◆ Requirement
Reproduce verbatim only the lines from the one containing "Co-Authored-By: Claude Fable" through the last line below, both included.

[Version comparison data]
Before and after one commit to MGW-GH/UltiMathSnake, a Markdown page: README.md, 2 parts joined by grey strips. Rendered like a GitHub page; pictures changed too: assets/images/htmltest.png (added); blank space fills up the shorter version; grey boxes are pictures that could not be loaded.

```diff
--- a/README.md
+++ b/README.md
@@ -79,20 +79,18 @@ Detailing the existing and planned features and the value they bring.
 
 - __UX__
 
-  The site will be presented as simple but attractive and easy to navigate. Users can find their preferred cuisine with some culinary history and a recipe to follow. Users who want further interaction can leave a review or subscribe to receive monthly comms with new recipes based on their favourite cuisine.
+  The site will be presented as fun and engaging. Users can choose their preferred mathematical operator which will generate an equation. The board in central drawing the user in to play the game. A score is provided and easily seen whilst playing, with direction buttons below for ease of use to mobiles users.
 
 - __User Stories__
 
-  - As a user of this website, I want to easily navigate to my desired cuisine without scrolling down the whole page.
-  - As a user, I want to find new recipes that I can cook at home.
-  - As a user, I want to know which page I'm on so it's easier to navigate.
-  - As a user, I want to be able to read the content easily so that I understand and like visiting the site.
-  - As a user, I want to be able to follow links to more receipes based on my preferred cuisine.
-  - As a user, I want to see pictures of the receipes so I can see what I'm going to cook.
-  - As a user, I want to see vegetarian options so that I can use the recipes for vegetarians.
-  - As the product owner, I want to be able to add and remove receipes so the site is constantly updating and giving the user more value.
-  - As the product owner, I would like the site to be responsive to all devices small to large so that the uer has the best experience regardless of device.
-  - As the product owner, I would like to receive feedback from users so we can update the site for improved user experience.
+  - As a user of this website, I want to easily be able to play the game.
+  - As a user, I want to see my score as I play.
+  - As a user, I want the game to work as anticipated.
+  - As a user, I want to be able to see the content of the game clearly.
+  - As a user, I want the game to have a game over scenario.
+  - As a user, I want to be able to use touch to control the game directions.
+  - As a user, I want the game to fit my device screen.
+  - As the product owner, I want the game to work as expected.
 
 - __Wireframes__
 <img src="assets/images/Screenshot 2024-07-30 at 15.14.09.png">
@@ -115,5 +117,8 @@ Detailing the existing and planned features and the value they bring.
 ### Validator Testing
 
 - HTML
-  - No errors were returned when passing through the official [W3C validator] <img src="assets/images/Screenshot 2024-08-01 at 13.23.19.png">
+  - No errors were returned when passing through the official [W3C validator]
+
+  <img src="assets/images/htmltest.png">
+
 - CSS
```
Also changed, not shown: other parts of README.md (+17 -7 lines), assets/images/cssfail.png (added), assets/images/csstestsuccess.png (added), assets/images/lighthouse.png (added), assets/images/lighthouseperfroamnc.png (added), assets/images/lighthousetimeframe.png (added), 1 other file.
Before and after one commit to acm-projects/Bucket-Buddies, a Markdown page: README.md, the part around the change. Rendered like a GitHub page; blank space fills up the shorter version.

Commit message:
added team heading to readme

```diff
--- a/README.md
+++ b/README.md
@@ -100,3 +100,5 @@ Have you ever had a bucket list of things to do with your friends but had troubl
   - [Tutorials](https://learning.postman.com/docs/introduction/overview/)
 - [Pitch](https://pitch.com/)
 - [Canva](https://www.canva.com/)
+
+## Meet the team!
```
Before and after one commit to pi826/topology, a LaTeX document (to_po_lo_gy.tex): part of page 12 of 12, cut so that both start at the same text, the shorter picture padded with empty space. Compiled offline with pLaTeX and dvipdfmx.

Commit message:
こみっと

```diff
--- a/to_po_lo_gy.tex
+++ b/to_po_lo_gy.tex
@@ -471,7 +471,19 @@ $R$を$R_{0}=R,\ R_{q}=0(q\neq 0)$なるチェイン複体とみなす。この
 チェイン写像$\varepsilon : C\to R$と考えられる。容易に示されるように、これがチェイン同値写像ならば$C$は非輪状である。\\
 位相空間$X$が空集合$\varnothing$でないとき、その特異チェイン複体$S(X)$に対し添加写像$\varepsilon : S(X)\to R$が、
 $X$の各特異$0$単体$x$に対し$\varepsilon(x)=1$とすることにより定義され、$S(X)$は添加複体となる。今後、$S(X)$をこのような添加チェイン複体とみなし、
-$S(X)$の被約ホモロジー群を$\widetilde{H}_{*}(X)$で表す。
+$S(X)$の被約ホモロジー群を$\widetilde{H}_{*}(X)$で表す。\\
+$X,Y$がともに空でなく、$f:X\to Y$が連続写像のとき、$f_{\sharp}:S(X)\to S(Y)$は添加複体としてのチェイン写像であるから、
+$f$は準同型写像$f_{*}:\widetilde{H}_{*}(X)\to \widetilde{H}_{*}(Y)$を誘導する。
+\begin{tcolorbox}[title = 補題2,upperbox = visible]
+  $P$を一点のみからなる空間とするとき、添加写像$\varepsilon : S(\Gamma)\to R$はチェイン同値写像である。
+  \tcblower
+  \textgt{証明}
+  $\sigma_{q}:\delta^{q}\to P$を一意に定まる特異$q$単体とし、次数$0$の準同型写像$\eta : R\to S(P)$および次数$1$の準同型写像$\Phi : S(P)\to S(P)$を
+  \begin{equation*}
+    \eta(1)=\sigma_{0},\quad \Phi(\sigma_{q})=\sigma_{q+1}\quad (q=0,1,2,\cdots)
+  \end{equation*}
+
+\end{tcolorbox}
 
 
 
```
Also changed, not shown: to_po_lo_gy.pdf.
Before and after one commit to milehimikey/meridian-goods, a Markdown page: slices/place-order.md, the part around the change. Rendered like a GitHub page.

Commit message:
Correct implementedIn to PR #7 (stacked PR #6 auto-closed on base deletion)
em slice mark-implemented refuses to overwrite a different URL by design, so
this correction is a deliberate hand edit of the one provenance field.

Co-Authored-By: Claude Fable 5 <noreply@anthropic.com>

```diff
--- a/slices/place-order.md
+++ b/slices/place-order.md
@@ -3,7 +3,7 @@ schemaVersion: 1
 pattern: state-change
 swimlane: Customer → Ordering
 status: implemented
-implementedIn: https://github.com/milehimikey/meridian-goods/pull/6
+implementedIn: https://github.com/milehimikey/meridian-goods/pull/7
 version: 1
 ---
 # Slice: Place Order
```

◆ Task answer
Co-Authored-By: Claude Fable 5 <noreply@anthropic.com>

```diff
--- a/slices/place-order.md
+++ b/slices/place-order.md
@@ -3,7 +3,7 @@ schemaVersion: 1
 pattern: state-change
 swimlane: Customer → Ordering
 status: implemented
-implementedIn: https://github.com/milehimikey/meridian-goods/pull/6
+implementedIn: https://github.com/milehimikey/meridian-goods/pull/7
 version: 1
 ---
 # Slice: Place Order
```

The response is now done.